Articles about houses in Kew include:
9 Highbury Grove [Kew]
In one of our newsletters, we challenged readers to identify a house (right) that was sold in 1919. A number of the Society’s researchers had previously looked at the photograph, focusing on its location and architectural style. While they could find the auction notice in The Argus, the location of the house was unclear.
Read more … 9 Highbury Grove (PDF, 175kB)
Glastonbury [18 John Street, Kew]
‘Glastonbury’, which has occupied the north east corner of John and Alfred Streets for 95 years has recently been sold. Designed for Ernest and Amy Robinson and their family by the architect John Stevens Gawler in 1917 on land that was once part of the Dumaresq estate, the house remained in their family for 55 years.
Read more …18 John Street (PDF, kB)
Kings Bromley [Cotham Road, Kew]
Josiah Joseph Robinson found and purchased a cottage on Lot 82, on land that had originally been purchased by Edward Dumaresq in the Land Sub-division of 1851. The cottage was located on Cotham Road, on the east corner of John Street, which was then just an unmade dirt track.

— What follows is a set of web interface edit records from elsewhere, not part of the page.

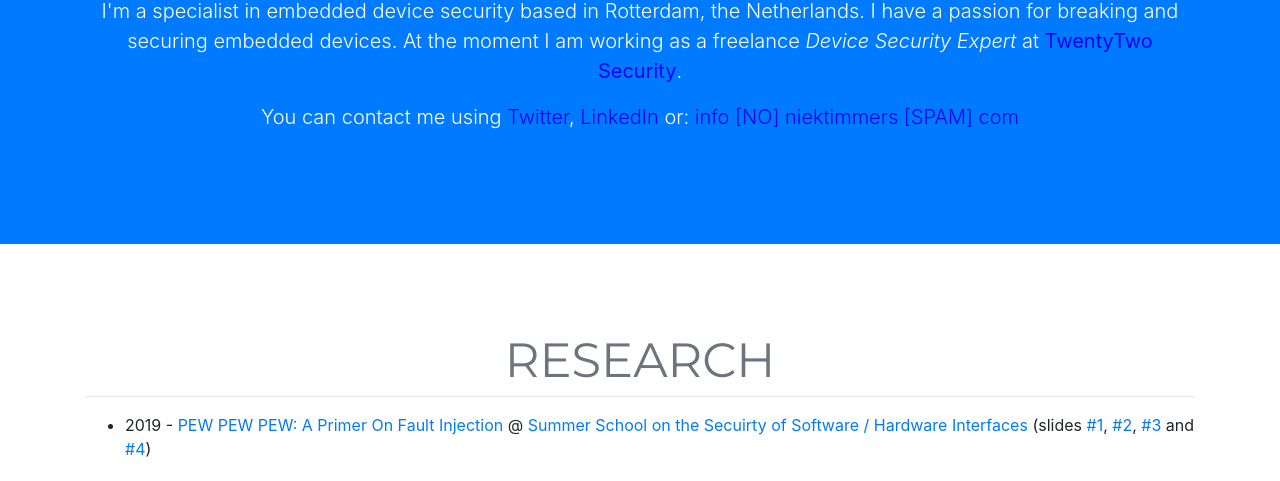
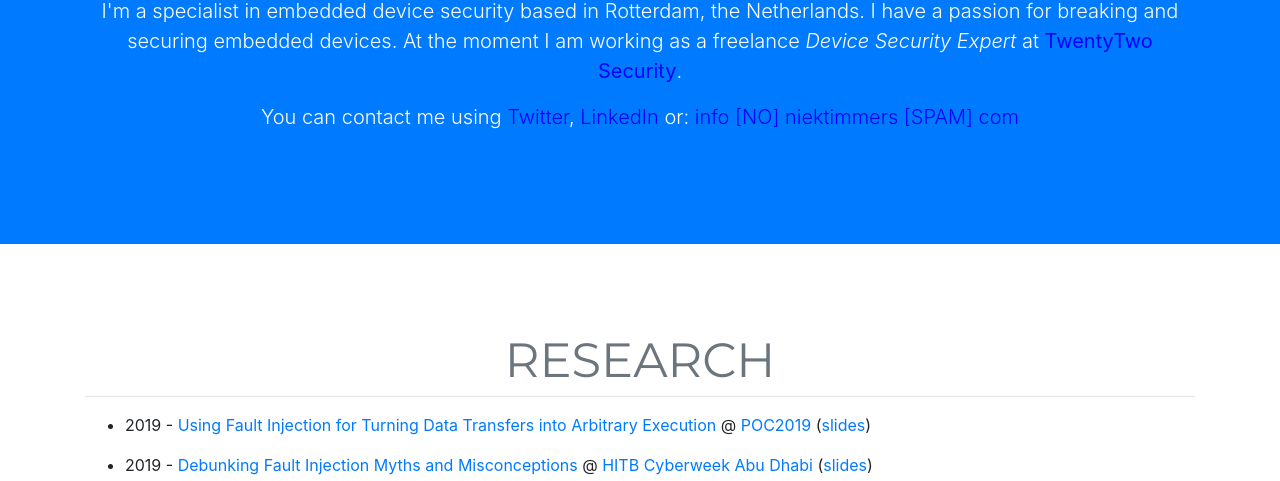
Before and after one commit to tieknimmers/tieknimmers.github.io, a website with bundled scripts: page index.html in a window 1280 px wide. Shown: the part 434-915 px from the top of the page. Built offline with nearby package versions, Linux system fonts and the light colour scheme; files whose address does not match are found by name.

Commit message:
added hitb and poc2019

```diff
--- a/index.html
+++ b/index.html
@@ -89,6 +89,9 @@
       <h2 class="text-center text-uppercase text-secondary mb-0">Research</h2>
       <hr>
       <ul>
+
+        <li><p>2019 - <a href="http://www.powerofcommunity.net/schedule.htm">Using Fault Injection for Turning Data Transfers into Arbitrary Execution</a> @ <a href="http://www.powerofcommunity.net/">POC2019</a> (<a href="https://cyberweek.ae/materials/D3%20TRACK%201%20-%20Debunking%20Fault%20Injection%20Myths%20and%20Misconceptions%20-%20Cristofaro%20Mune%20and%20Niek%20Timmers.pdf">slides</a>) </p></li>
+        <li><p>2019 - <a href="https://cyberweek.ae/hitb-conference/">Debunking Fault Injection Myths and Misconceptions</a> @ <a href="https://cyberweek.ae/">HITB Cyberweek Abu Dhabi</a> (<a href="https://cyberweek.ae/materials/D3%20TRACK%201%20-%20Debunking%20Fault%20Injection%20Myths%20and%20Misconceptions%20-%20Cristofaro%20Mune%20and%20Niek%20Timmers.pdf">slides</a>) </p></li>
 	      <li><p>2019 - <a href="https://silm-school.inria.fr/program/">PEW PEW PEW: A Primer On Fault Injection</a> @ <a href="https://silm-school.inria.fr/">Summer School on the Secuirty of Software / Hardware Interfaces</a> (slides <a href="https://silm-school.inria.fr//wp-content/uploads/2019/07/spruyt_session1.pdf">#1</a>, <a href=""https://silm-school.inria.fr//wp-content/uploads/2019/07/timmers_session2.pdf>#2</a>, <a href=""https://silm-school.inria.fr//wp-content/uploads/2019/07/mune_session3.pdf>#3</a> and <a href=""https://silm-school.inria.fr//wp-content/uploads/2019/07/mune_session4.pdf>#4</a>) </p></li>
 	      <li><p>2019 - <a href="https://www.escar.info/escar-usa/program.html">Attacking AUTOSAR using Software and Hardware Attacks</a> @ <a href="https://www.escar.info/escar-usa.html">escar USA 2019</a> (<a href="research/Attacking_AUTOSAR_using_Software_and_Hardware_Attacks.pdf">slides</a>)</p></li>
         <li><p>2019 - <a href="https://nullcon.net/website/goa-2019/speakers/niek-timmers-albert-spruyt.php">PEW PEW PEW: Designing Secure Boot Securely</a> @ <a href="https://nullcon.net/website/goa-2019/schedule.php">NULLCON 2019</a> (<a href="https://www.slideshare.net/tieknimmers/pew-pew-pew-designing-secure-boot-securely-134091830/">slides</a> / <a href="https://www.youtube.com/watch?v=gNjFe0RFm5E">video</a>)</p></li>
```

Read more … Kings Bromley
Ngara [Rowland Street, Kew]
It was probably a surprise to many Australians to learn that Gough Whitlam had a link to Kew. This awareness became widespread with national publicity resulting from the announcement that the house in which he was born, ‘Ngara’, 46 Rowland Street was to be demolished. The resulting debate about the heritage value of the house involved the City of Boroondara, staff of Heritage Victoria and the responsible Minister for Planning in the State Government. The Planning Minister ultimately issued an interim heritage order preventing the demolition from continuing.

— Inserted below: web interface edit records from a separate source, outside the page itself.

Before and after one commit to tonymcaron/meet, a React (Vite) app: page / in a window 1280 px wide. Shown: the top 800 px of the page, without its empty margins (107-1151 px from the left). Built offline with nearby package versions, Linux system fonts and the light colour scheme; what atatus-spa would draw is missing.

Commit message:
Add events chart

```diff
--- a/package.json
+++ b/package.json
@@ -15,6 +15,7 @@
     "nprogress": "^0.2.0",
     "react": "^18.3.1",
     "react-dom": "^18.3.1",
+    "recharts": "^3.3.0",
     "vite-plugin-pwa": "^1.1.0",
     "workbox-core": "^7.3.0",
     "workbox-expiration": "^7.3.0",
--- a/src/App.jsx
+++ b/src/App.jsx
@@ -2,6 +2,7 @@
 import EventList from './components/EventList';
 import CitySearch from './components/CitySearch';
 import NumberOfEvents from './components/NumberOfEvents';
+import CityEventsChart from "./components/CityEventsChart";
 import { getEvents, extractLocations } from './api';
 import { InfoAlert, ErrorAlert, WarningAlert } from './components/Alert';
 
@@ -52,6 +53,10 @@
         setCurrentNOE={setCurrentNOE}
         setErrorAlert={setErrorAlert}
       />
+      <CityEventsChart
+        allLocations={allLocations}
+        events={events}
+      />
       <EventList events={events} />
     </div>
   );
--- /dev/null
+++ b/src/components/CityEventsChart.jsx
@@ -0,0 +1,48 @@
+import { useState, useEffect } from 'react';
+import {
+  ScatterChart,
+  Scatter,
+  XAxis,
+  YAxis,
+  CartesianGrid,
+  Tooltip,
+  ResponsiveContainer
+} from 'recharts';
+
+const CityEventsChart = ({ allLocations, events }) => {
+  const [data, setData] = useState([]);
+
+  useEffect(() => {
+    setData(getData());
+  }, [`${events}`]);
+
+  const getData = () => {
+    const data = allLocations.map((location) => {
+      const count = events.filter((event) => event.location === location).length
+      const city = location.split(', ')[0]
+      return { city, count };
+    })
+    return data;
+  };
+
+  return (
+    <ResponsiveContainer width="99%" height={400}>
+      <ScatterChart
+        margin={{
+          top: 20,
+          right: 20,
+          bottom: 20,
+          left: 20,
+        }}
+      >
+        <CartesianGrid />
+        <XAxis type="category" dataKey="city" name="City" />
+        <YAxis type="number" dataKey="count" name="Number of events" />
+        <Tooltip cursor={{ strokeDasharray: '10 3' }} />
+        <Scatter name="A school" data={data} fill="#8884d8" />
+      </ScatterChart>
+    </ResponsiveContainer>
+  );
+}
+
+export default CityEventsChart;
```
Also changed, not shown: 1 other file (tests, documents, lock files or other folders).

Read more … ‘Ngara’ (PDF, 67kB)
The houses of R. G. Menzies
The next house occupied by Sir Robert Gordon Menzies was 10 Howard Street, the best known of the Menzies’ residences in Kew. It appears that the motivation for the sale of Culdares was the opportunity to purchase the Howard Street property from Mrs Bessie Stokes (widow of T. W. Stokes). The 1925–1926 Kew Rate Book records ‘R. G. Menzies’ having a proprietary interest in the property.
Read more … The Houses of RG Menzies (PDF, 105kB)

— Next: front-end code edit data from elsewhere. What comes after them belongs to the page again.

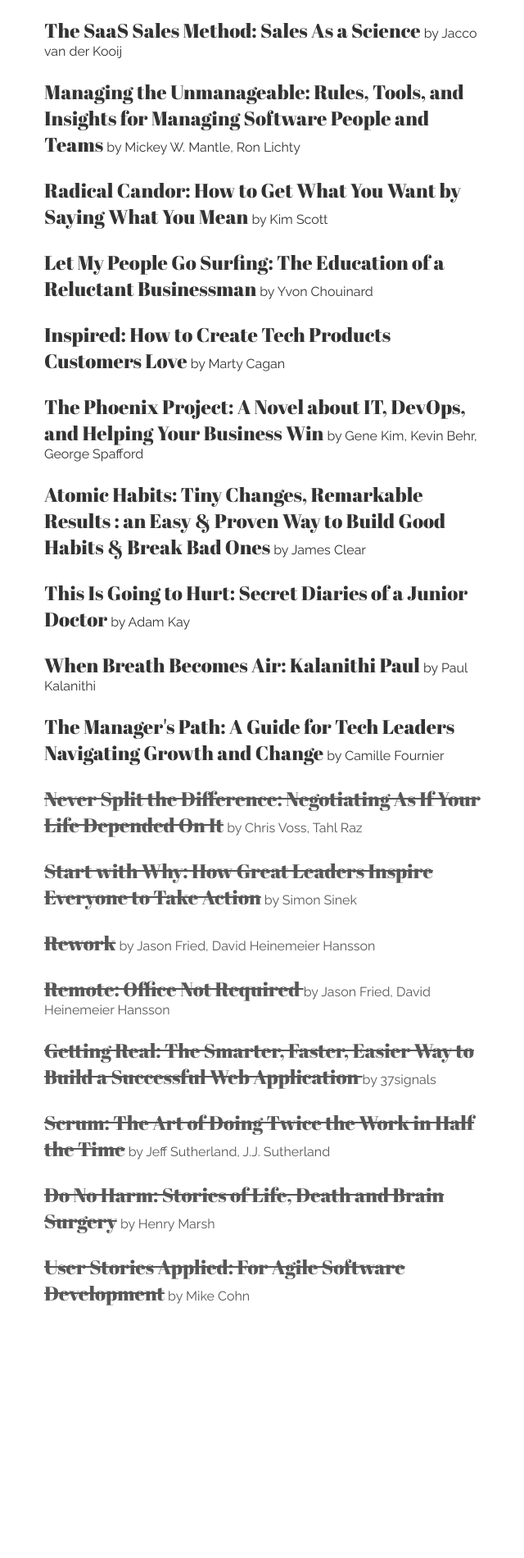
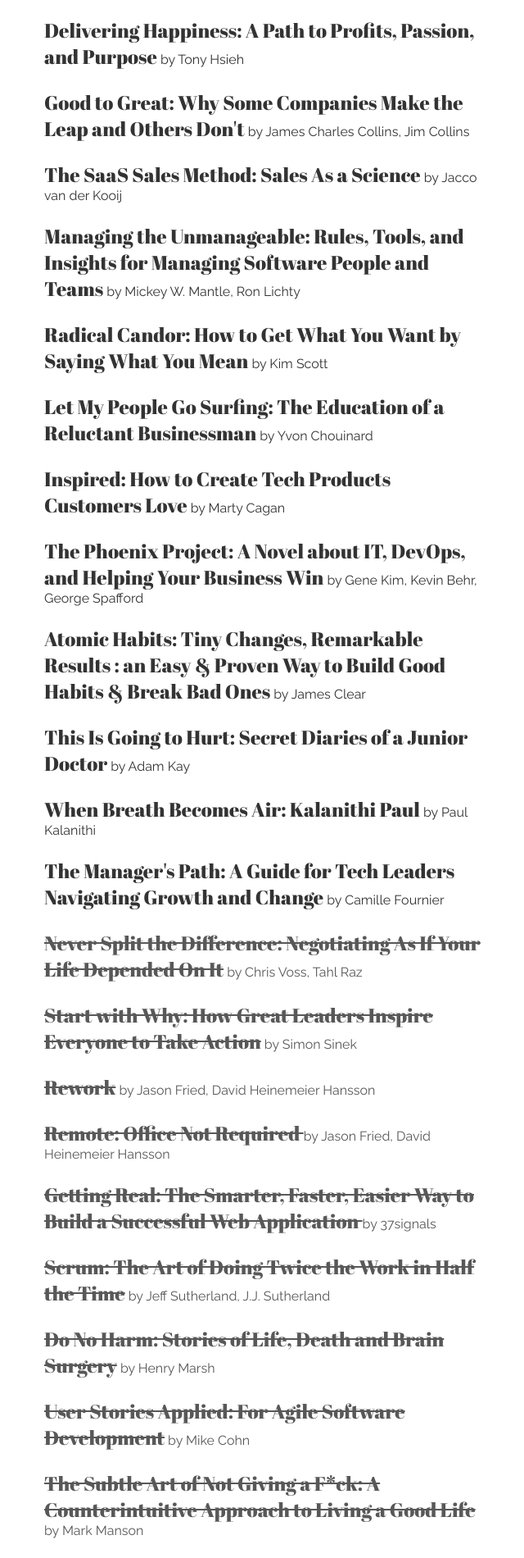
Before and after one commit to Khrystyna/what-i-read, a website: page public/index.html in a window 1280 px wide. Shown: the part 830-2730 px from the top of the page at 82% size, without its empty margins (186-826 px from the left). Before the commit the page ends 2447 px from the top, so only its background shows below. Drawn offline with Linux system fonts and the light colour scheme.

Commit message:
book: added new books to read 😍

```diff
--- a/public/index.html
+++ b/public/index.html
@@ -264,6 +264,24 @@
             <li class="book to-read">
               <a
                 class="book-title"
+                href="https://books.google.nl/books/about/Delivering_Happiness.html?id=RiH9CEQZcOMC&redir_esc=y"
+              >
+                Delivering Happiness: A Path to Profits, Passion, and Purpose</a
+              >
+              by Tony Hsieh
+            </li>
+            <li class="book to-read">
+              <a
+                class="book-title"
+                href="https://books.google.nl/books?id=xN-xvQ7PbloC&dq=good+to+great&hl=en&sa=X&ved=2ahUKEwjTrois4Z_tAhUJ3aQKHbL5CtUQ6AEwAHoECAIQAg"
+              >
+                Good to Great: Why Some Companies Make the Leap and Others Don't</a
+              >
+              by James Charles Collins, Jim Collins
+            </li>
+            <li class="book to-read">
+              <a
+                class="book-title"
                 href="https://www.amazon.com/SaaS-Sales-Method-Science-Blueprints-ebook/dp/B07HKL3L2R"
               >
                 The SaaS Sales Method: Sales As a Science</a
@@ -418,6 +436,15 @@
               >
               by Mike Cohn
             </li>
+            <li class="book read">
+              <a
+                class="book-title"
+                href="https://books.google.nl/books?id=yng_CwAAQBAJ&dq=subtle+art+of+not+giving+a+f&source=gbs_navlinks_s"
+              >
+                The Subtle Art of Not Giving a F*ck: A Counterintuitive Approach to Living a Good Life</a
+              >
+              by Mark Manson
+            </li>
           </ul>
         </section>
         <section class="legend">
```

Wilton [63 Cotham Road, Kew]
These days Wilton is most readily identified as the RSL premises in Cotham Road, and not many people know that it was built as a residence for Dr. William Walsh in 1886, and named ‘Wilton’. After passing through various hands, in 1930 Wilton was divided into four flats and renamed ‘Landene’.
Read more … Wilton (PDF, 79kB)